80s-o-meter: 78%

Total: 57%

#896 The Last Flight of Noah’s Ark (1980)

As I’ve excluded all the kids only movies from this project, I was on the verge whether The Last Flight of Noah’s Ark should be here. This Disney Productions’ movie is made in the same vein as the company’s other whole family adventures, like Herbie The Love Bug series, Blackbeard’s Ghost and The Absent-Minded Professor, and as such, the movie’s style feels outdated for a 1980 film.

Given all the legacy, the movie fares surprisingly well despite its strong whiff from the past. The exotic Gilligan’s Island style setting proofs to be an atmospheric one and Elliot Gould manages to keep the show running as the average Joe Pilot; grumpy but with a heart of gold.

The Last Flight of Noah’s Ark is predictable, uninspired and an outdated product and I can’t really point out much of the things I like here.
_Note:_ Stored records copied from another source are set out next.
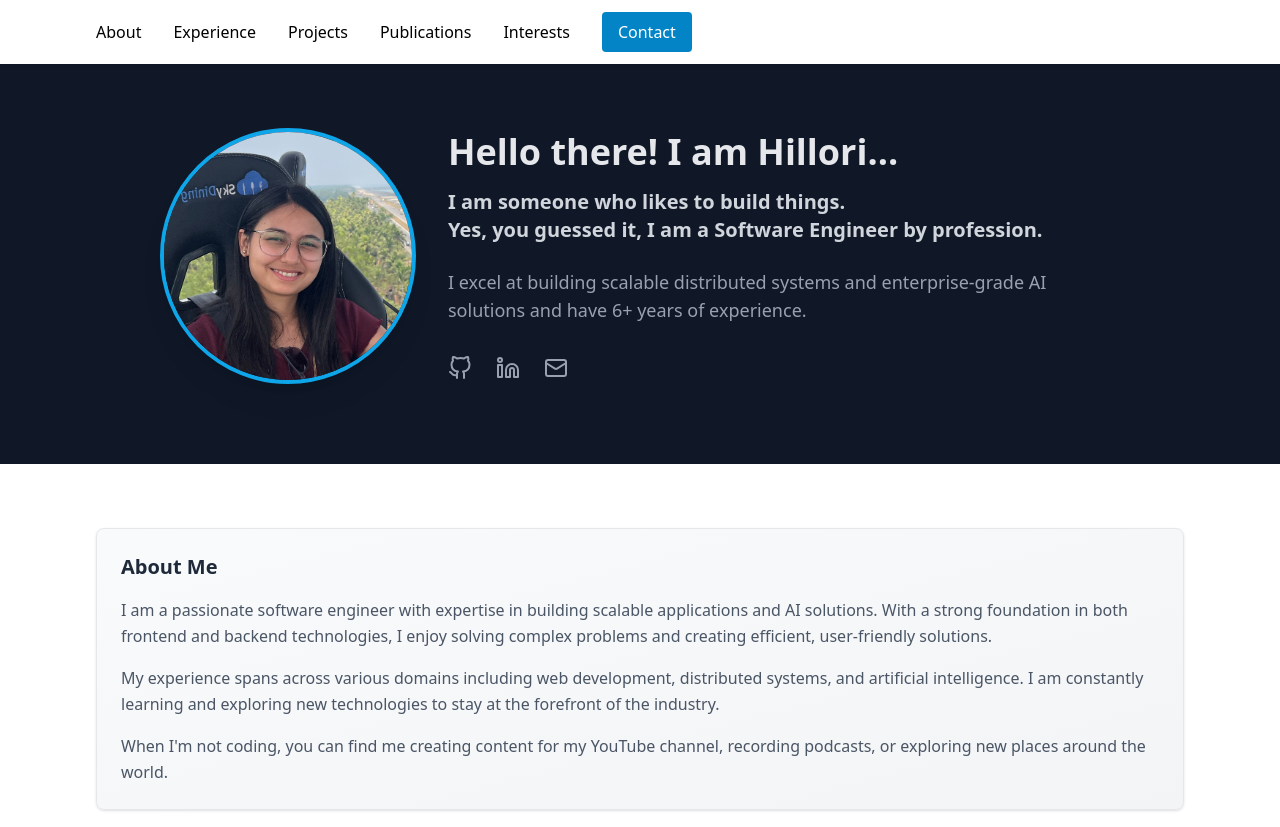
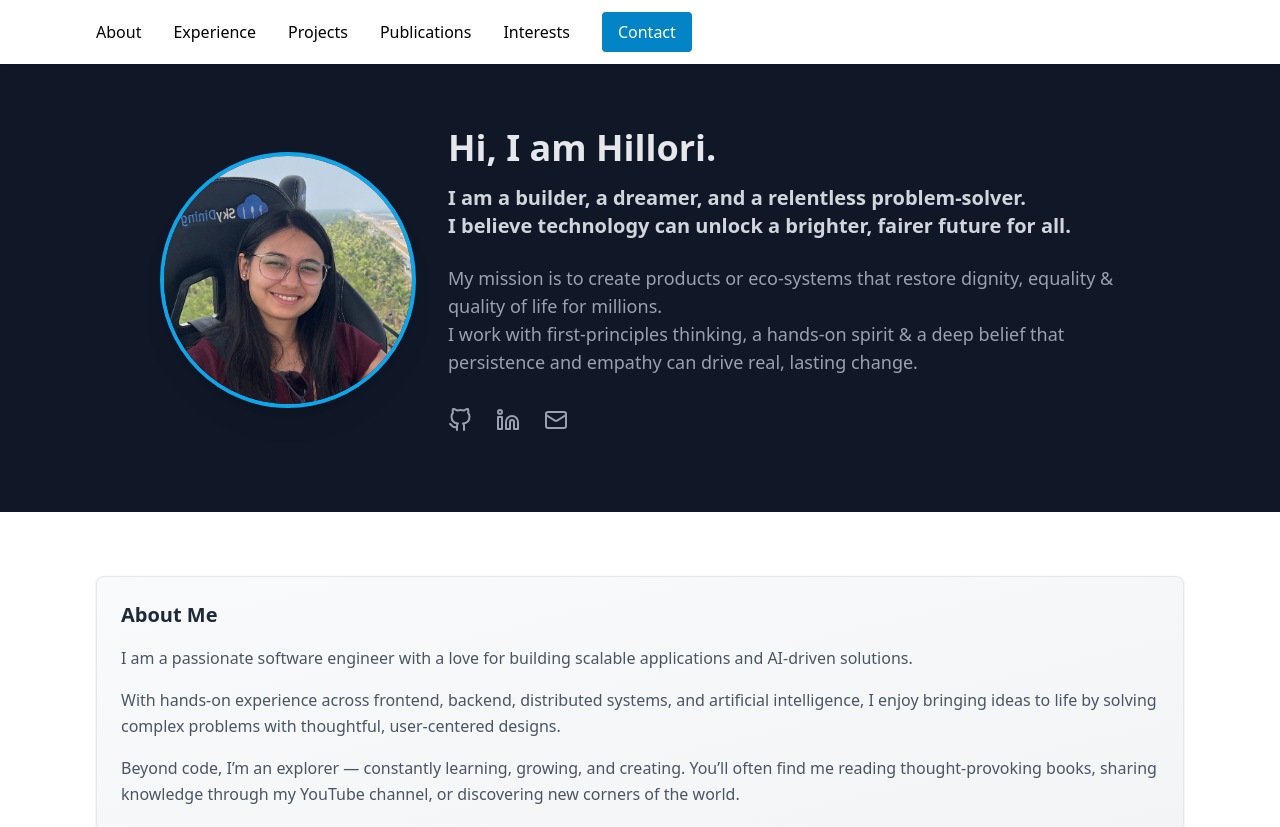
Before and after one commit to HilloriDesai/hillori-portfolio, a Next.js app: page / in a window 1280 px wide. Shown: the top 827 px of the page. Built offline with nearby package versions, Linux system fonts and the light colour scheme.

Commit message:
feat: change in about me section

```diff
--- a/src/components/about.tsx
+++ b/src/components/about.tsx
@@ -107,21 +107,19 @@ const About: React.FC = () => {
         <div className="bg-gradient-to-br from-gray-50 to-gray-100 p-6 rounded-lg shadow-sm border border-gray-200 mb-8">
           <h3 className="text-xl font-semibold mb-4 text-gray-800">About Me</h3>
           <p className="text-gray-600 mb-4 leading-relaxed">
-            I am a passionate software engineer with expertise in building
-            scalable applications and AI solutions. With a strong foundation in
-            both frontend and backend technologies, I enjoy solving complex
-            problems and creating efficient, user-friendly solutions.
+            I am a passionate software engineer with a love for building
+            scalable applications and AI-driven solutions.
           </p>
           <p className="text-gray-600 mb-4 leading-relaxed">
-            My experience spans across various domains including web
-            development, distributed systems, and artificial intelligence. I am
-            constantly learning and exploring new technologies to stay at the
-            forefront of the industry.
+            With hands-on experience across frontend, backend, distributed
+            systems, and artificial intelligence, I enjoy bringing ideas to life
+            by solving complex problems with thoughtful, user-centered designs.
           </p>
           <p className="text-gray-600 leading-relaxed">
-            When I&apos;m not coding, you can find me creating content for my
-            YouTube channel, recording podcasts, or exploring new places around
-            the world.
+            Beyond code, I’m an explorer — constantly learning, growing, and
+            creating. You’ll often find me reading thought-provoking books,
+            sharing knowledge through my YouTube channel, or discovering new
+            corners of the world.
           </p>
         </div>
         <div className="flex m-2 my-6">
--- a/src/components/hero.tsx
+++ b/src/components/hero.tsx
@@ -17,21 +17,25 @@ const Hero: React.FC = () => {
 
         <div className="text-center md:text-left max-w-2xl">
           <h1 className="text-3xl sm:text-4xl text-gray-200 font-bold animate-fade-in">
-            Hello there! I am Hillori...
+            Hi, I am Hillori.
           </h1>
           <h2
             className="text-xl mt-4 text-gray-300 animate-slide-up"
             style={{ animationDelay: "0.2s" }}
           >
-            I am someone who likes to build things.
-            <br /> Yes, you guessed it, I am a Software Engineer by profession.
+            I am a builder, a dreamer, and a relentless problem-solver.
+            <br /> I believe technology can unlock a brighter, fairer future for
+            all.
           </h2>
           <p
             className="mt-6 text-lg max-w-3xl text-gray-400 animate-slide-up"
             style={{ animationDelay: "0.4s" }}
           >
-            I excel at building scalable distributed systems and
-            enterprise-grade AI solutions and have 6+ years of experience.
+            My mission is to create products or eco-systems that restore
+            dignity, equality & quality of life for millions.
+            <br />I work with first-principles thinking, a hands-on spirit & a
+            deep belief that persistence and empathy can drive real, lasting
+            change.
           </p>
           <div
             className="mt-8 flex justify-center md:justify-start space-x-6 animate-fade-in"
```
But, it could be due my non-existing interest or the overall low expectations that I ended up enjoying the movie a bit more than it actually deserves.
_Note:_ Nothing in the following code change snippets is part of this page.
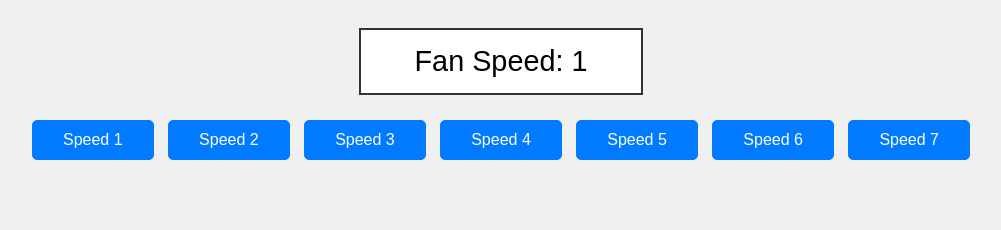
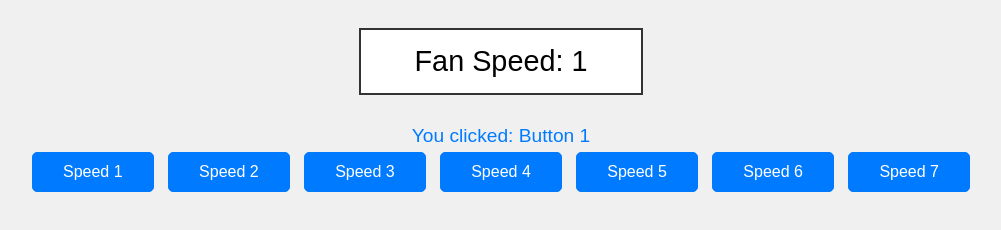
Before and after one commit to JSJeong-me/ControPanel, a plain HTML site: page index.html in a window 1280 px wide. Both pictures are taken after a click on the button "Speed 1". Shown: the whole page, without its empty margins (139-1140 px from the left). Drawn offline with Linux system fonts and the light colour scheme.

Commit message:
Add files via upload

```diff
--- a/index.html
+++ b/index.html
@@ -22,6 +22,11 @@
             border: 2px solid #333;
             background-color: #fff;
         }
+        #clicked-button {
+            margin-top: 10px;
+            font-size: 1.2em;
+            color: #007BFF;
+        }
         .speed-button {
             padding: 10px 30px;
             margin: 5px;
@@ -40,6 +45,7 @@
 </head>
 <body>
     <div id="display">Fan Speed: 0</div>
+    <div id="clicked-button">No button clicked yet</div>
     <div id="controls">
         <!-- Buttons for adjusting fan speed -->
         <button class="speed-button" data-number="1" onclick="setSpeed(1)">Speed 1</button>
@@ -59,6 +65,7 @@
          */
         function setSpeed(level) {
             const speedDisplay = document.getElementById('display');
+            const clickedButtonDisplay = document.getElementById('clicked-button');
 
             // Validate the speed level input
             if (level < 1 || level > 7) {
@@ -70,11 +77,11 @@
                 // Update display with the chosen speed level
                 speedDisplay.innerText = 'Fan Speed: ' + level;
 
+                // Update clicked button display
+                clickedButtonDisplay.innerText = 'You clicked: Button ' + level;
+
                 // Log information about the action performed
                 console.log('Setting fan speed to level ' + level);
-
-                // Placeholder for integrating actual hardware interaction logic
-                // Example: hardwareInterface.setFanSpeed(level);
 
             } catch (error) {
                 // Log error details for debugging
@@ -84,14 +91,6 @@
                 alert('There was an error setting the fan speed. Please try again.');
             }
         }
-
-        // Event listener to log button number on click
-        document.querySelectorAll('.speed-button').forEach(button => {
-            button.addEventListener('click', event => {
-                const buttonNumber = event.target.getAttribute('data-number');
-                console.log('Button Clicked: Button Number', buttonNumber);
-            });
-        });
     </script>
 </body>
 </html>
```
80s-o-meter: 47%

Total: 52%

#895 The Whoopee Boys (1986)

It’s worth taking a look on the poster on the right as it perfectly captures the essence of this movie, and no – it’s not good news. The Whoopee Boys is a comedy following two useless losers who after running into a rich heiress decide to get into the high society disguised as a gentleman and his servant.

Total void of funny is what best describes the movie. Much of the failure is due to Paul Rodriguez, the other half of the comedic duo who just goes for the low key comedy without any kind of idea or wittiness to it. His schtick throughout the movie consists of slapping women on their gluteus maximi and acting like a dick among the aristocratic crowd, making funny remarks about poodles humping legs and suggesting the owners stroke their pets’ genitals. I’ve never witnessed a comedian dying so many times on stage and I can only hope not to witness anything like this again.

The Whoopee Boys is an agonising experience to sit through, and I’d suggest anyone hoping to find a hidden eighties Dumb & Dumber gem here to keep on looking anywhere far away from this stink pile.

80s-o-meter: 89%

Total: 4%

#894 Space Raiders aka Star Child (1983)

Ah, Star Wars. The 1977 space saga years ahead of its time that then spawned numerous late 70s and early 80s copycat movies that never really bothered creating something of their own. Space Raiders definitely takes this route as well, and the loaning here goes as far as one of the pilots uttering out ’Look at the size of that thing’ upon confronting a mothership – a line well known from the Star Wars merchandise.

The movie is targeted to the sub-12 year Mickey Mouse Club audience, telling a story of a young kid who wanders into a space pirates’ ship during a battle and gets abducted incidentally as the pirates flee. Most of the movie’s offering – including the sets and music recycled from earlier titles – is tired and subpar, but I actually enjoyed much of the early 80s style effects and the look of the ships as they pass by in the vast frontiers of the outer space.

Space Raiders is the kind of a movie that gets all of its mileage from being set in the extra terrestrial backdrop. Strip out the setting and move the story to a, say, wild west and you admittedly wouldn’t have much of a movie going on here.

80s-o-meter: 61%

Total: 37%

#893 Body Double (1984)

Sharing the same October 1984 opening weekend with The Terminator, Brian De Palma’s Body Double tells a story of an involuntary peeping tom ending up witnessing a crime.

There is a lot to be loved in this stylish and daring thriller that loans from the likes of Hitchcock’s Vertigo and Rear Window, and mixes them up with some very pure 80s elements. Scenes like the porn movie shoot featuring an amazing soundtrack from Frankie Goes to Hollywood demonstrates some of the admirable courage that De Palma possesses.

Body Double would’ve been sufficiently good page-turner even with more traditional approach, but its broad-minded, fearless approach to artistic choices works to its advantage, definitely making it a more memorable, often fascinatingly weird experience.

80s-o-meter: 90%

Total: 87%